In this post I wanted to look at some specific examples of when it makes sense to buy Honors points.

What’s The Real Cost To Buy Hilton Points?

When Hilton is offering a 100% bonus on purchased points, you’re paying just 0.5 cents per purchased point. This is as low as the cost on purchased Hilton points gets.

Each member can purchase up to 80,000 points pre-bonus, meaning you can purchase a total of 160,000 Honors points at a cost of $800.

But really the cost is slightly lower than that, since you have to factor in the value of credit card rewards you’re earning for buying points.

Hilton points purchases are processed by points.com, meaning they don’t count as a hotel purchase for the purposes of credit card spend. So I’d recommend using a card on which you’re trying to reach minimum spend, or otherwise, a credit card that maximizes your return on everyday spending, like the Chase Freedom Unlimited® (review) or Citi® Double Cash Card (review).

These are the credit cards which are best for buying points.

For the math I do below I won’t even factor that in (since different people will use different credit cards), but keep in mind the cost is even lower.

How To Buy More Than 160K Hilton Points Per Year

As mentioned above, each member can purchase at most 80,000 points pre-bonus per account per calendar year. However, Hilton Honors has the best policy of any hotel program when it comes to letting you easily transfer points to other members. You can transfer them online to a family member, friend, etc., at no cost.

The limits for this are as follows:

  • Members can transfer up to 500,000 points per calendar years to others
  • Members can receive up to two million points per calendar year from others
  • Members are limited to making six transfers to other member accounts per calendar year

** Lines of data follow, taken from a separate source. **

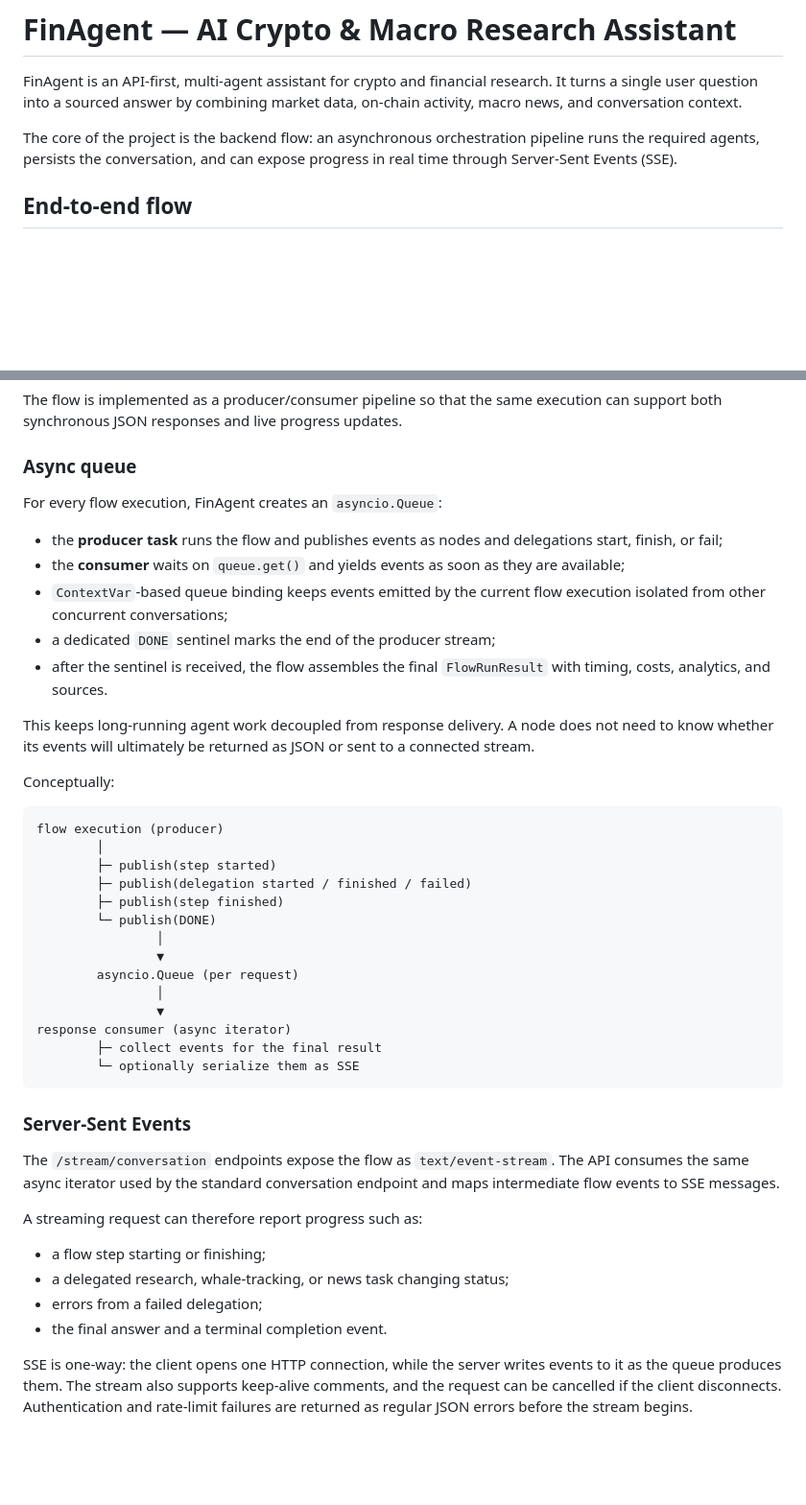
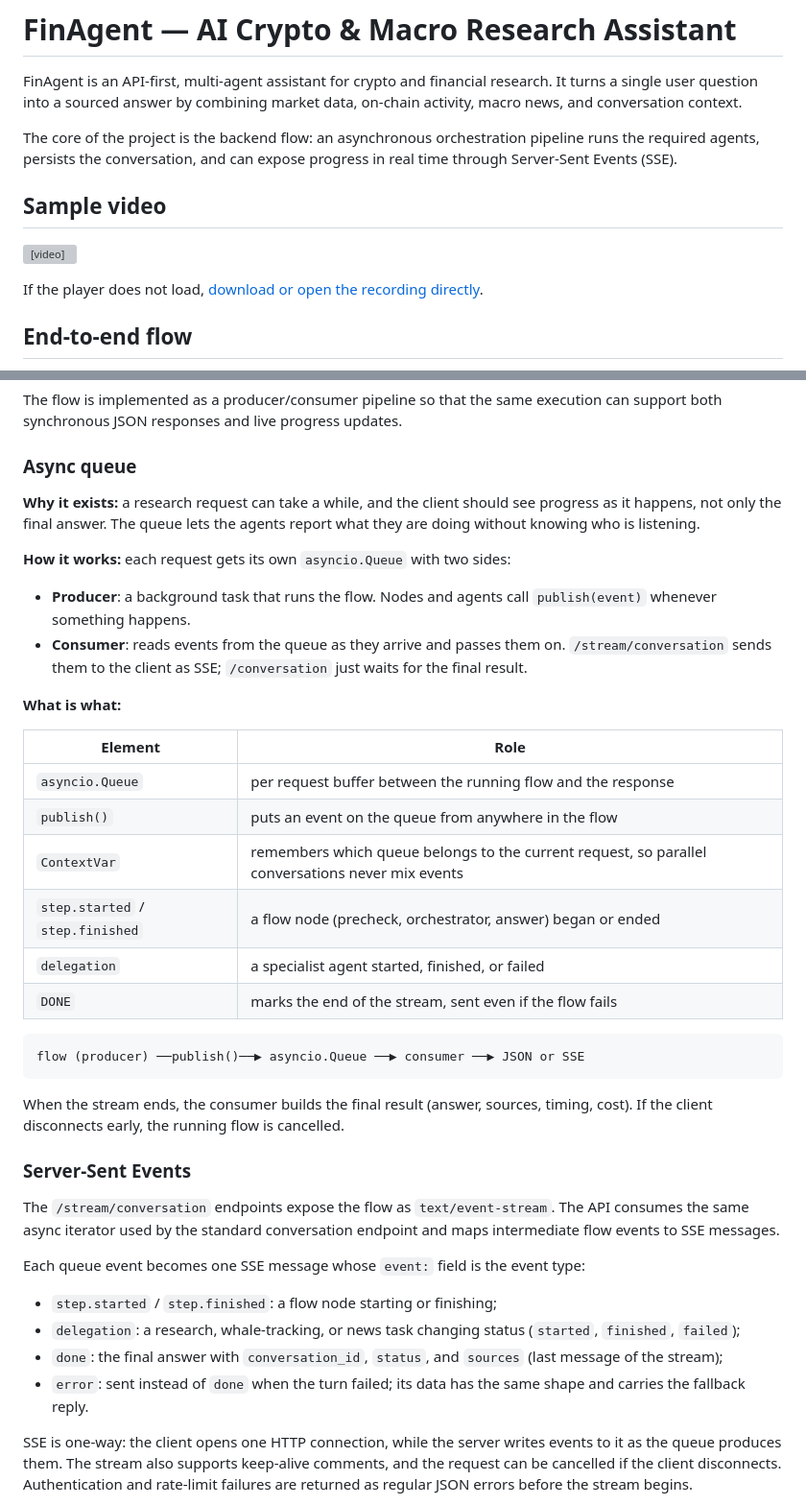
Before and after one commit to filipxcode/FinAgent, a Markdown page: README.md, 2 parts joined by grey strips. Shown at 96% size. Rendered like a GitHub page; blank space fills up the shorter version; grey boxes are pictures that could not be loaded.

Commit message:
chore: fixed readme

````diff
--- a/README.md
+++ b/README.md
@@ -3,6 +3,12 @@
 FinAgent is an API-first, multi-agent assistant for crypto and financial research. It turns a single user question into a sourced answer by combining market data, on-chain activity, macro news, and conversation context.
 
 The core of the project is the backend flow: an asynchronous orchestration pipeline runs the required agents, persists the conversation, and can expose progress in real time through Server-Sent Events (SSE).
+
+## Sample video
+
+<video src="assets/project_fin.mp4" controls muted width="100%"></video>
+
+If the player does not load, [download or open the recording directly](assets/project_fin.mp4).
 
 ## End-to-end flow
 
@@ -51,45 +57,40 @@ The flow is implemented as a producer/consumer pipeline so that the same executi
 
 ### Async queue
 
-For every flow execution, FinAgent creates an `asyncio.Queue`:
+**Why it exists:** a research request can take a while, and the client should see progress as it happens, not only the final answer. The queue lets the agents report what they are doing without knowing who is listening.
 
-- the **producer task** runs the flow and publishes events as nodes and delegations start, finish, or fail;
-- the **consumer** waits on `queue.get()` and yields events as soon as they are available;
-- `ContextVar`-based queue binding keeps events emitted by the current flow execution isolated from other concurrent conversations;
-- a dedicated `DONE` sentinel marks the end of the producer stream;
-- after the sentinel is received, the flow assembles the final `FlowRunResult` with timing, costs, analytics, and sources.
+**How it works:** each request gets its own `asyncio.Queue` with two sides:
 
-This keeps long-running agent work decoupled from response delivery. A node does not need to know whether its events will ultimately be returned as JSON or sent to a connected stream.
+- **Producer**: a background task that runs the flow. Nodes and agents call `publish(event)` whenever something happens.
+- **Consumer**: reads events from the queue as they arrive and passes them on. `/stream/conversation` sends them to the client as SSE; `/conversation` just waits for the final result.
 
-Conceptually:
+**What is what:**
+
+| Element | Role |
+|---|---|
+| `asyncio.Queue` | per request buffer between the running flow and the response |
+| `publish()` | puts an event on the queue from anywhere in the flow |
+| `ContextVar` | remembers which queue belongs to the current request, so parallel conversations never mix events |
+| `step.started` / `step.finished` | a flow node (precheck, orchestrator, answer) began or ended |
+| `delegation` | a specialist agent started, finished, or failed |
+| `DONE` | marks the end of the stream, sent even if the flow fails |
 
 ```text
-flow execution (producer)
-        │
-        ├─ publish(step started)
-        ├─ publish(delegation started / finished / failed)
-        ├─ publish(step finished)
-        └─ publish(DONE)
-                │
-                ▼
-        asyncio.Queue (per request)
-                │
-                ▼
-response consumer (async iterator)
-        ├─ collect events for the final result
-        └─ optionally serialize them as SSE
+flow (producer) ──publish()──▶ asyncio.Queue ──▶ consumer ──▶ JSON or SSE
 ```
+
+When the stream ends, the consumer builds the final result (answer, sources, timing, cost). If the client disconnects early, the running flow is cancelled.
 
 ### Server-Sent Events
 
 The `/stream/conversation` endpoints expose the flow as `text/event-stream`. The API consumes the same async iterator used by the standard conversation endpoint and maps intermediate flow events to SSE messages.
 
-A streaming request can therefore report progress such as:
+Each queue event becomes one SSE message whose `event:` field is the event type:
 
-- a flow step starting or finishing;
-- a delegated research, whale-tracking, or news task changing status;
-- errors from a failed delegation;
-- the final answer and a terminal completion event.
+- `step.started` / `step.finished`: a flow node starting or finishing;
+- `delegation`: a research, whale-tracking, or news task changing status (`started`, `finished`, `failed`);
+- `done`: the final answer with `conversation_id`, `status`, and `sources` (last message of the stream);
+- `error`: sent instead of `done` when the turn failed; its data has the same shape and carries the fallback reply.
 
 SSE is one-way: the client opens one HTTP connection, while the server writes events to it as the queue produces them. The stream also supports keep-alive comments, and the request can be cancelled if the client disconnects. Authentication and rate-limit failures are returned as regular JSON errors before the stream begins.
 
````
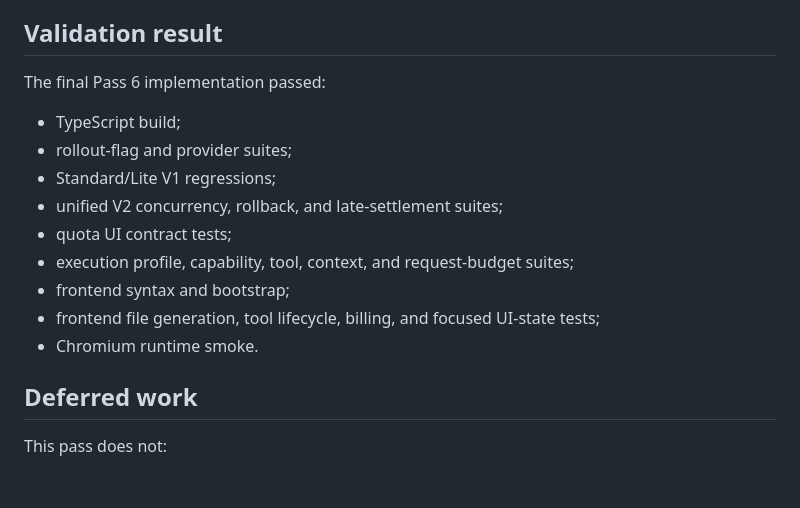
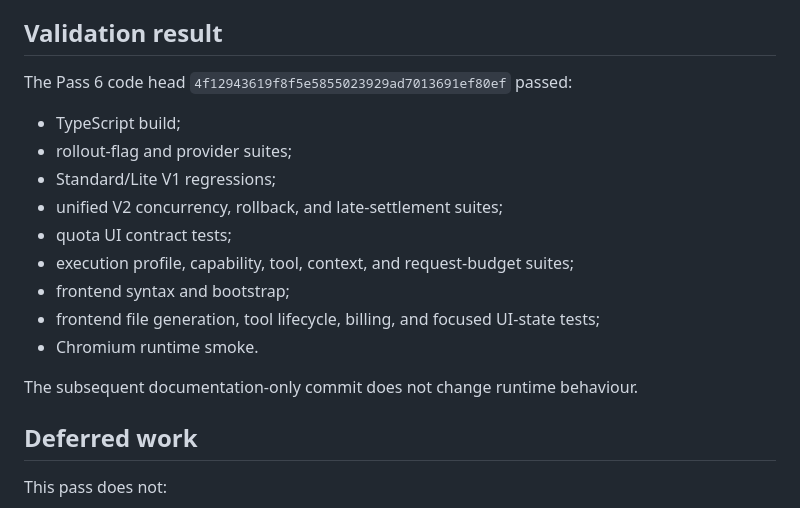
Before and after one commit to itshim998/SentIQGPT-backend, a Markdown page: docs/ai/UNIFIED_TEXT_TOKENS_V2_PASS6_FRONTEND_QUOTA_UX.md, the part around the change. GitHub-like rendering; blank space fills up the shorter version.

Commit message:
docs: add Pass 6 head reference

```diff
--- a/docs/ai/UNIFIED_TEXT_TOKENS_V2_PASS6_FRONTEND_QUOTA_UX.md
+++ b/docs/ai/UNIFIED_TEXT_TOKENS_V2_PASS6_FRONTEND_QUOTA_UX.md
@@ -125,7 +125,7 @@ The focused tests cover:
 
 ## Validation result
 
-The final Pass 6 implementation passed:
+The Pass 6 code head `4f12943619f8f5e5855023929ad7013691ef80ef` passed:
 
 - TypeScript build;
 - rollout-flag and provider suites;
@@ -136,6 +136,8 @@ The final Pass 6 implementation passed:
 - frontend syntax and bootstrap;
 - frontend file generation, tool lifecycle, billing, and focused UI-state tests;
 - Chromium runtime smoke.
+
+The subsequent documentation-only commit does not change runtime behaviour.
 
 ## Deferred work
 
```
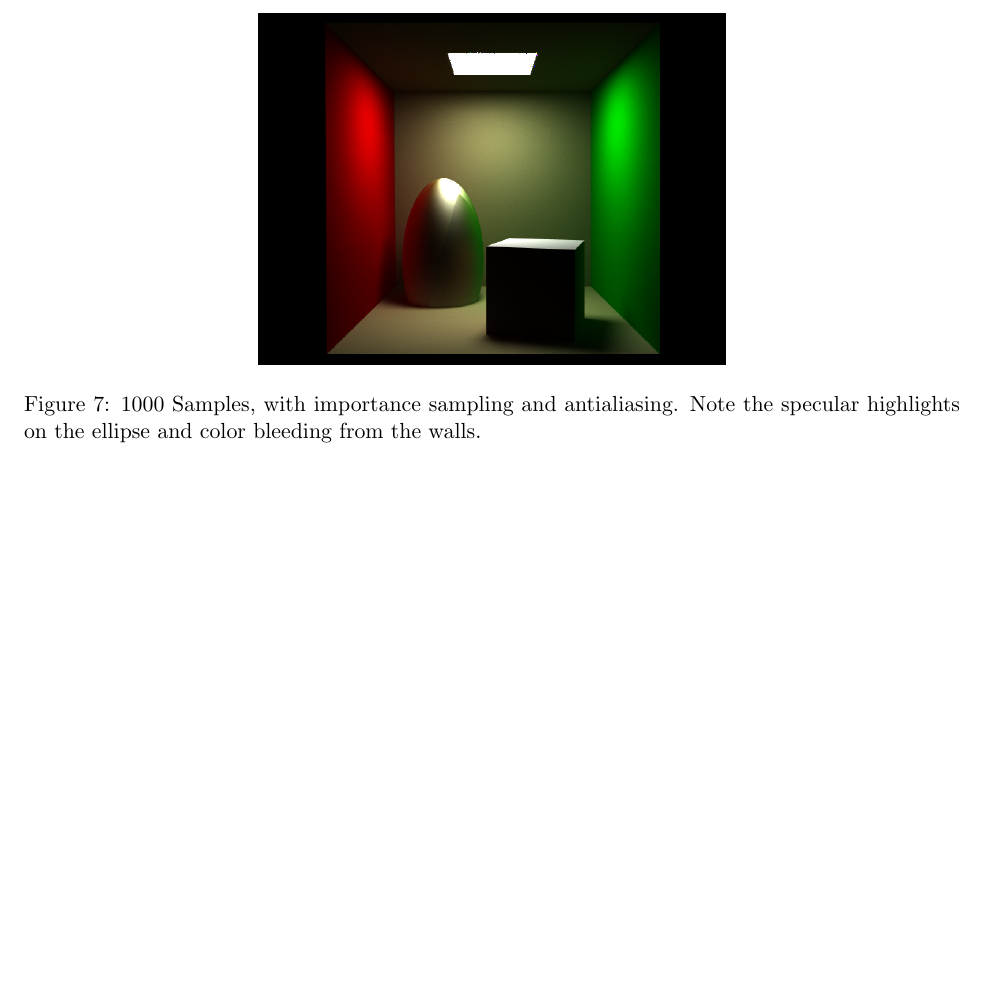
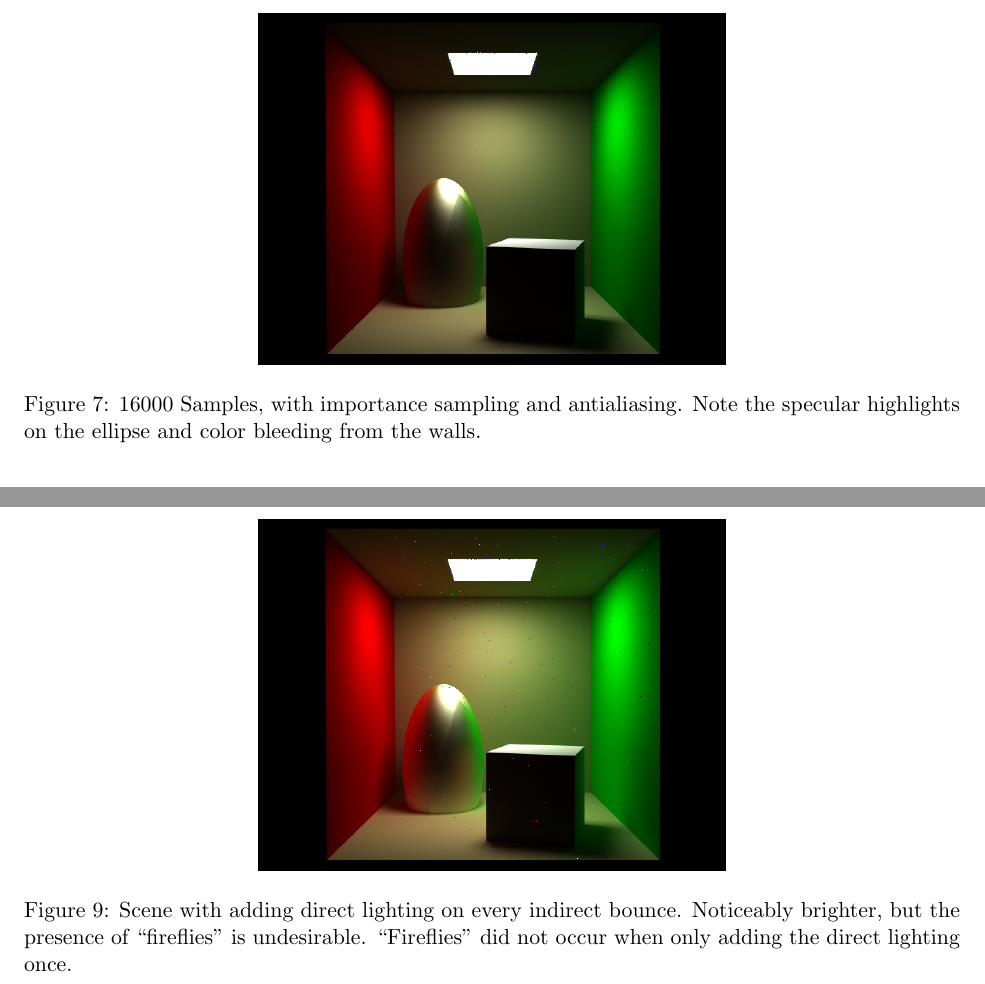
Before and after one commit to gtremper/PathTracing, a LaTeX problem sheet (latex/hw2.tex): part of page 5 of 5 before the commit and two parts of pages 5 and 6 of 6 after it, the two joined at a grey line, cut so that both start at the same text, the shorter picture padded with empty space. Compiled offline with pdfLaTeX.

Commit message:
fix typos with samples, add last pic

```diff
--- a/latex/hw2.tex
+++ b/latex/hw2.tex
@@ -121,7 +121,7 @@ We implemented anti-aliasing by using a jittered sampling of the pixel for each
 \begin{figure}
 	\begin{center}
 		\includegraphics[width=.5\linewidth]{figs/specular_ellipse_1000samples}
-		\caption{1000 Samples, with importance sampling and antialiasing. Note the specular highlights
+		\caption{16000 Samples, with importance sampling and antialiasing. Note the specular highlights
 		on the ellipse and color bleeding from the walls.}
 	\end{center}
 \end{figure}
@@ -132,4 +132,11 @@ We implemented anti-aliasing by using a jittered sampling of the pixel for each
 	\end{center}
+\end{figure}
+\begin{figure}
+\begin{center}
+\includegraphics[width=.5\linewidth]{figs/cornell_everything_1000}
+\caption{Scene with adding direct lighting on every indirect bounce. Noticeably brighter, but the presence of ``fireflies'' is undesirable. ``Fireflies'' did not occur when only adding the direct lighting once.}
+\end{center}
+
 \end{figure}
 
 
```
Also changed, not shown: latex/hw2.tex (4 more changed lines).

So in reality you can buy Hilton Honors points for several accounts, and then pool them. Best I can tell, this doesn’t violate any rules (assuming the accounts belong to actual, consenting people).

Hilton Offers A Fifth Night Free On Awards

In the below examples I’m going to provide, remember that Hilton Honors offers a fifth night free on award redemptions for all elite members. Just about anyone should have Hilton Honors elite status, since you get it just for having one of their co-branded credit cards (and there are other easy ways to get it as well).

You Don’t Pay Most Taxes And Fees On Awards

When you’re calculating the value of your redemption, you of course want to compare it to how much a cash stay would cost. But one important thing to keep in mind is that most taxes and fees are a percentage of the room rate, and for an award stay that amount is zero.

So you don’t just want to compare the points cost to the base rate, but compare it to the “all-in” cost, given that taxes and fees can often be 20%+ of the room rate.

The Best Uses Of Hilton Honors Points

There are many hotels where you can get an incredible deal by just outright buying points for a stay (you’ll have to do so through multiple accounts, as explained above).

I’m going to completely ignore festive season here. During the high season, you can get even better value, because hotels can often charge two or three times as much as they’d usually charge. But let’s forget that for now, and just look at “normal” pricing.

So, below are what I consider to be some of the very best hotels for redeeming Hilton Honors points, especially when you specifically purchased them for redemptions:

The Waldorf Astoria Maldives For $480 Per Night

Perhaps the best example nowadays is the Waldorf Astoria Maldives, which opened this past summer. This hotel costs 120,000 points per night, so in five-night increments will cost 96,000 Honors points per night. At the rate of 0.5 cents per point, that’s like paying $480 per night, which is a small fraction of the regular rate.

So for five nights, you can either redeem 480,000 points ($2,400 at 0.5 cents per point)…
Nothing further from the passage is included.